The Poker Club is a suspense novel propelled by the amplifying effect of the primary characters’ fear-based decisions. These decisions—we’ll call the police after we’ve scared the burglar, no one will ever know he was here—isolate the men, in quick succession, from their families, their neighborhood, and ultimately, from each other. The plotting is straight-forward and without any real surprises, which is okay because the novel’s power is emotion. The men are pushed into decisions (and actions) most middle-class men never see. They face the prospect of losing their reputations, their professions—and with this, the loss of their lifestyles—their families, and, perhaps, their lives. It is more psychological and character-driven than action and it works pretty well.
The Poker Club is dedicated, in part, to Richard Matheson and it’s a good fit.
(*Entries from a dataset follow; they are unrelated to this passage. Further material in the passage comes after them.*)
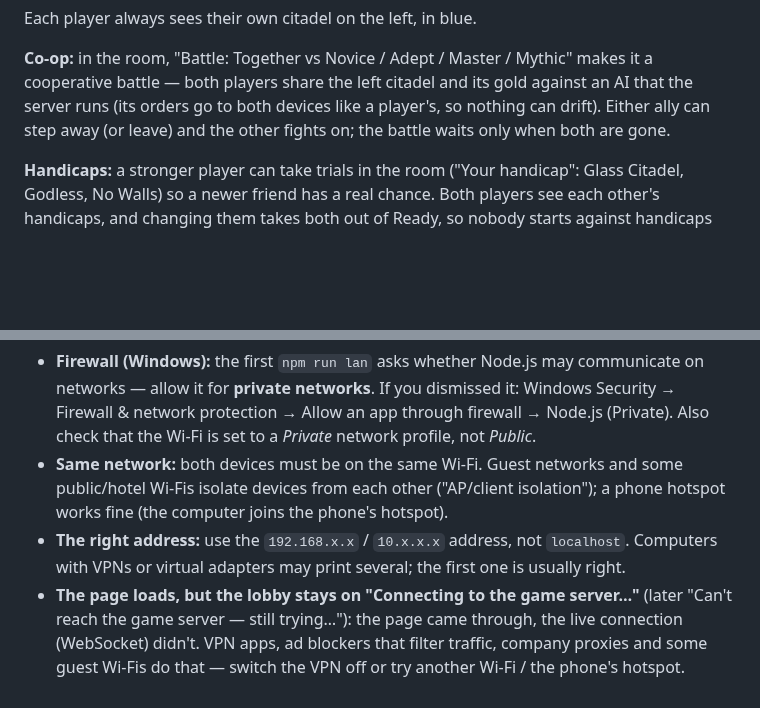
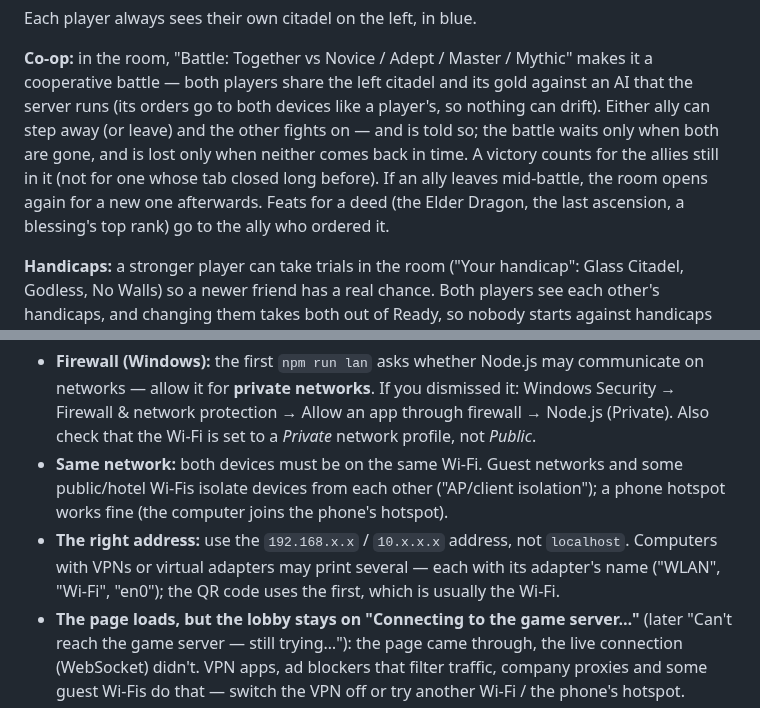
Before and after one commit to Zahikusa/mythwar, a Markdown page: docs/MULTIPLAYER.md, 2 parts joined by grey strips. Drawn GitHub-style; blank space fills up the shorter version.

Commit message:
MULTIPLAYER.md: co-op leaving/credit/feats (backlog 188-198) and adapter names by the printed addresses (176)
Co-Authored-By: Claude Opus 5.5 <noreply@anthropic.com>

```diff
--- a/docs/MULTIPLAYER.md
+++ b/docs/MULTIPLAYER.md
@@ -44,7 +44,11 @@ Each player always sees their own citadel on the left, in blue.
 **Co-op:** in the room, "Battle: Together vs Novice / Adept / Master / Mythic" makes it a
 cooperative battle — both players share the left citadel and its gold against an AI that the
 server runs (its orders go to both devices like a player's, so nothing can drift). Either ally
-can step away (or leave) and the other fights on; the battle waits only when both are gone.
+can step away (or leave) and the other fights on — and is told so; the battle waits only when
+both are gone, and is lost only when neither comes back in time. A victory counts for the allies
+still in it (not for one whose tab closed long before). If an ally leaves mid-battle, the room
+opens again for a new one afterwards. Feats for a deed (the Elder Dragon, the last ascension, a
+blessing's top rank) go to the ally who ordered it.
 
 **Handicaps:** a stronger player can take trials in the room ("Your handicap": Glass Citadel,
 Godless, No Walls) so a newer friend has a real chance. Both players see each other's handicaps,
@@ -71,7 +75,8 @@ picks another port.
   public/hotel Wi-Fis isolate devices from each other ("AP/client isolation"); a phone hotspot
   works fine (the computer joins the phone's hotspot).
 - **The right address:** use the `192.168.x.x` / `10.x.x.x` address, not `localhost`. Computers
-  with VPNs or virtual adapters may print several; the first one is usually right.
+  with VPNs or virtual adapters may print several — each with its adapter's name ("WLAN",
+  "Wi-Fi", "en0"); the QR code uses the first, which is usually the Wi-Fi.
 - **The page loads, but the lobby stays on "Connecting to the game server…"** (later "Can't
   reach the game server — still trying…"): the page came through, the live
   connection (WebSocket) didn't. VPN apps, ad blockers that filter traffic, company proxies and
```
The depiction of suburban middle-class America as a comfortable and safe place before it transforms into something less friendly, almost nefarious, is similar to Matheson’s brilliant novel, Stir of Echoes. The Poker Club was translated into a tolerable low-budget film directed by Tim McCann and starring Johnathon Schaech.